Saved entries
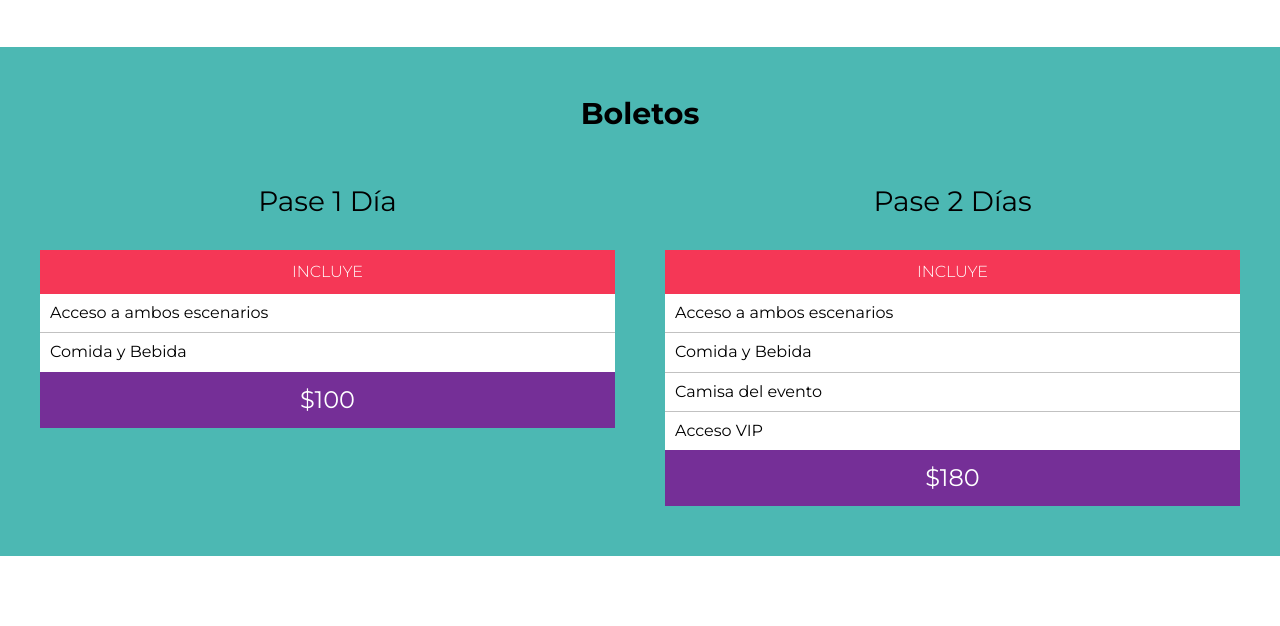
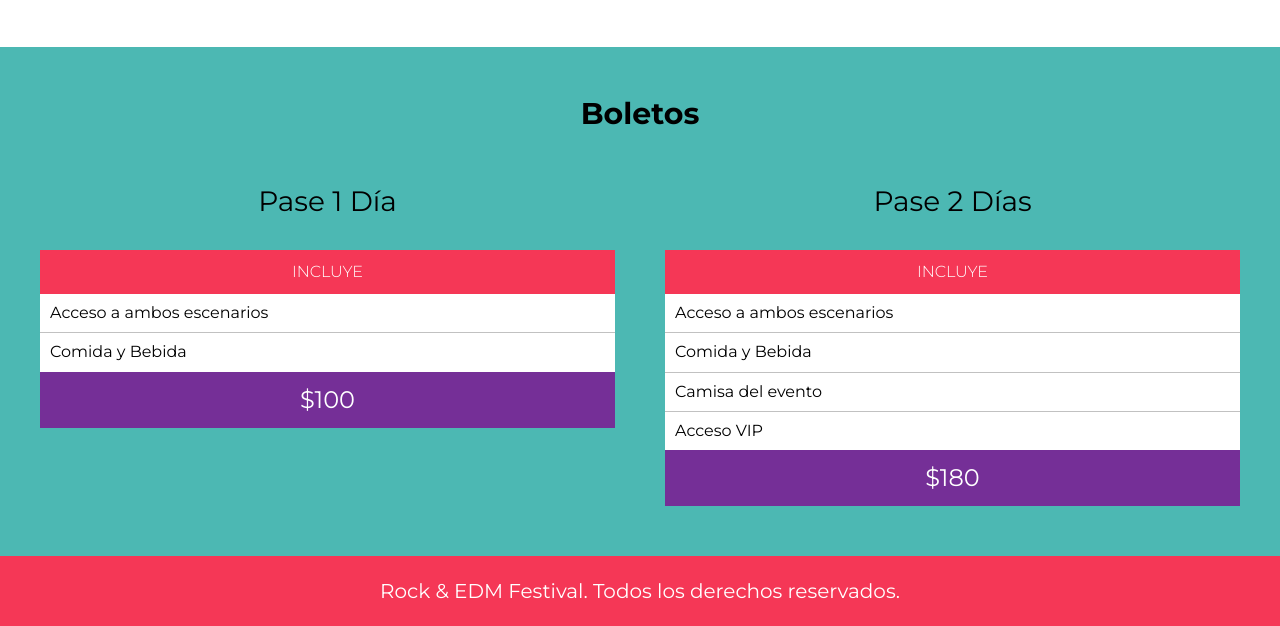
Before and after one commit to garguidevsw/rock-festival, a website: page index.html in a window 1280 px wide. Shown: the part 3881-4507 px from the top of the page. Before the commit the page ends 4437 px from the top, so only its background shows below. Drawn offline with nearby package versions, Linux system fonts and the light colour scheme; files that its build step writes are made by us from their sources; files whose address does not match are found by name.

```diff
--- a/index.html
+++ b/index.html
@@ -226,6 +226,10 @@
 
     </section>
 
+    <section class="site-footer">
+        <p>Rock & EDM Festival. Todos los derechos reservados.</p>
+    </section>
+
     <script src="build/js/app.js"></script>
 </body>
 </html>
--- /dev/null
+++ b/src/scss/layout/_footer.scss
@@ -0,0 +1,13 @@
+@use 'base/variables' as v;
+
+.site-footer {
+    background-color: v.$pink;
+    padding: 2rem 0;
+
+    p {
+        margin: 0;
+        text-align: center;
+        color: v.$white;
+        font-weight: 400;
+    }
+}
--- a/src/scss/layout/_index.scss
+++ b/src/scss/layout/_index.scss
@@ -4,3 +4,4 @@
 @forward 'lineup';
 @forward 'galeria';
 @forward 'boletos';
+@forward 'footer';
```
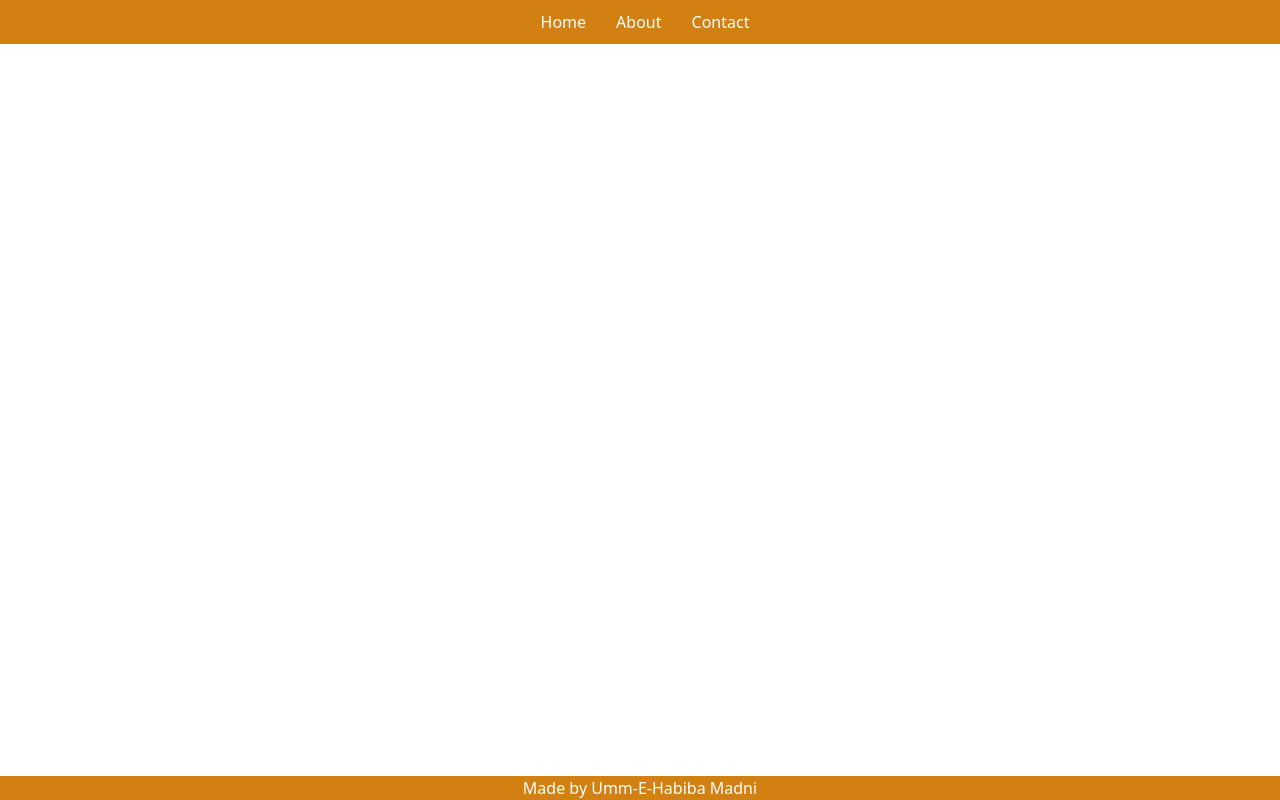
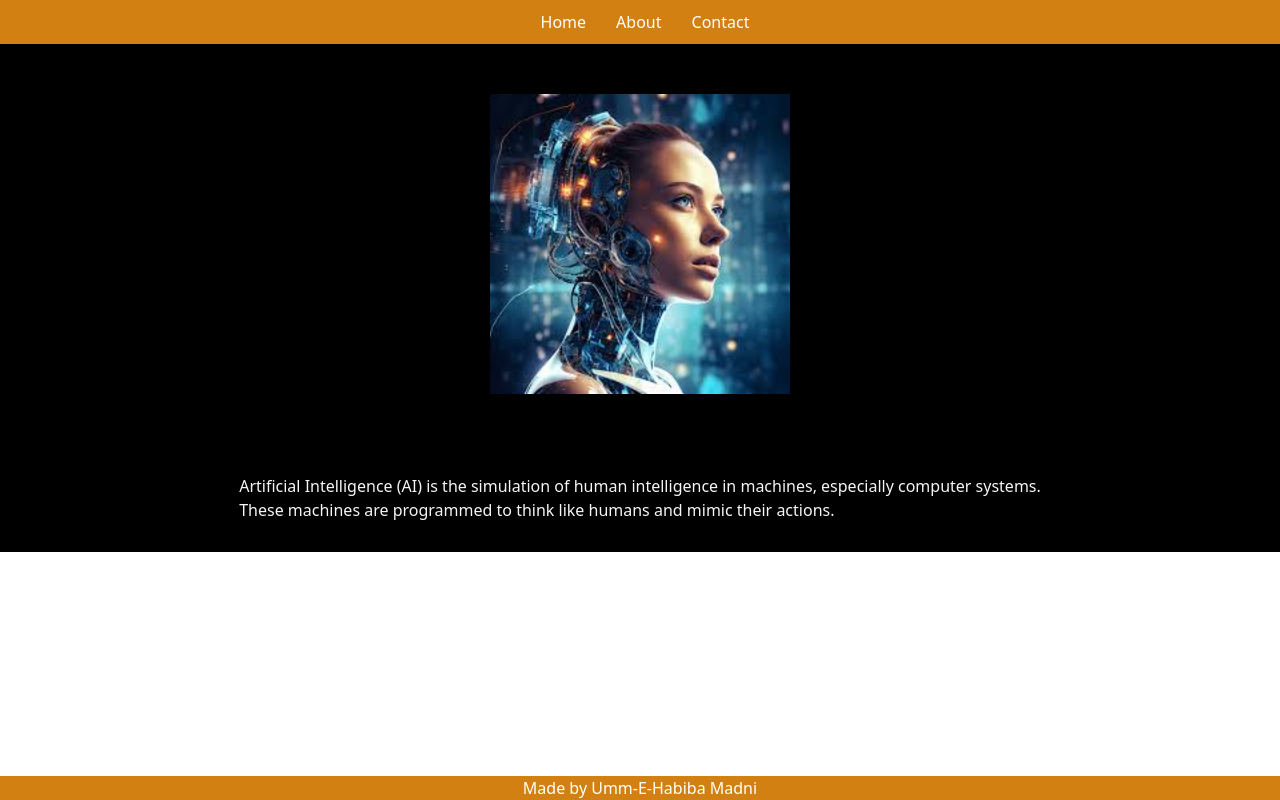
Before and after one commit to Muskanmadni/my-web, a Next.js app: page / in a window 1280 px wide. Built offline with nearby package versions, Linux system fonts and the light colour scheme.

Commit message:
first commit

```diff
--- a/src/app/globals.css
+++ b/src/app/globals.css
@@ -18,7 +18,7 @@
 
 }
 }
-.Image1{
+.Image{
   padding: 50px;
   align-items: center;
   display: flex;
@@ -70,9 +70,3 @@
   display: flex;
   padding: 10px;
 }
-.Image2{padding: 50px;
-align-items: center;
-display: flex;
-justify-content: center;
-background-color: black;
-}
--- a/src/app/page.tsx
+++ b/src/app/page.tsx
@@ -1,5 +1,7 @@
 import  Footer  from "@/components/footer";
 import {Header} from "@/components/header";
+import { Text } from "@/components/header";
+import {Home} from "@/components/header";
 
 
 export default function home(){
@@ -7,6 +9,8 @@ export default function home(){
     <div>
       <Header/>
       <Footer/>
+      <Home/>
+      <Text/>
     </div>
   )
 }
--- a/src/components/header.tsx
+++ b/src/components/header.tsx
@@ -34,8 +34,6 @@ export function Text(){
                     <br/>
                     These machines are programmed to think like humans and mimic their actions.
                 </p>
-
-
             </div>
         </div>
     )
```
Also changed, not shown: src/app/about-us/page.tsx (+1 -1 lines), 1 other file (tests, documents, lock files or other folders).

* TASK DETAILS *
Copy every line above exactly, leaving no picture in the copy.

* OUTPUT OF THE TASK *
Before and after one commit to garguidevsw/rock-festival, a website: page index.html in a window 1280 px wide. Shown: the part 3881-4507 px from the top of the page. Before the commit the page ends 4437 px from the top, so only its background shows below. Drawn offline with nearby package versions, Linux system fonts and the light colour scheme; files that its build step writes are made by us from their sources; files whose address does not match are found by name.

```diff
--- a/index.html
+++ b/index.html
@@ -226,6 +226,10 @@
 
     </section>
 
+    <section class="site-footer">
+        <p>Rock & EDM Festival. Todos los derechos reservados.</p>
+    </section>
+
     <script src="build/js/app.js"></script>
 </body>
 </html>
--- /dev/null
+++ b/src/scss/layout/_footer.scss
@@ -0,0 +1,13 @@
+@use 'base/variables' as v;
+
+.site-footer {
+    background-color: v.$pink;
+    padding: 2rem 0;
+
+    p {
+        margin: 0;
+        text-align: center;
+        color: v.$white;
+        font-weight: 400;
+    }
+}
--- a/src/scss/layout/_index.scss
+++ b/src/scss/layout/_index.scss
@@ -4,3 +4,4 @@
 @forward 'lineup';
 @forward 'galeria';
 @forward 'boletos';
+@forward 'footer';
```
Before and after one commit to Muskanmadni/my-web, a Next.js app: page / in a window 1280 px wide. Built offline with nearby package versions, Linux system fonts and the light colour scheme.

Commit message:
first commit

```diff
--- a/src/app/globals.css
+++ b/src/app/globals.css
@@ -18,7 +18,7 @@
 
 }
 }
-.Image1{
+.Image{
   padding: 50px;
   align-items: center;
   display: flex;
@@ -70,9 +70,3 @@
   display: flex;
   padding: 10px;
 }
-.Image2{padding: 50px;
-align-items: center;
-display: flex;
-justify-content: center;
-background-color: black;
-}
--- a/src/app/page.tsx
+++ b/src/app/page.tsx
@@ -1,5 +1,7 @@
 import  Footer  from "@/components/footer";
 import {Header} from "@/components/header";
+import { Text } from "@/components/header";
+import {Home} from "@/components/header";
 
 
 export default function home(){
@@ -7,6 +9,8 @@ export default function home(){
     <div>
       <Header/>
       <Footer/>
+      <Home/>
+      <Text/>
     </div>
   )
 }
--- a/src/components/header.tsx
+++ b/src/components/header.tsx
@@ -34,8 +34,6 @@ export function Text(){
                     <br/>
                     These machines are programmed to think like humans and mimic their actions.
                 </p>
-
-
             </div>
         </div>
     )
```
Also changed, not shown: src/app/about-us/page.tsx (+1 -1 lines), 1 other file (tests, documents, lock files or other folders).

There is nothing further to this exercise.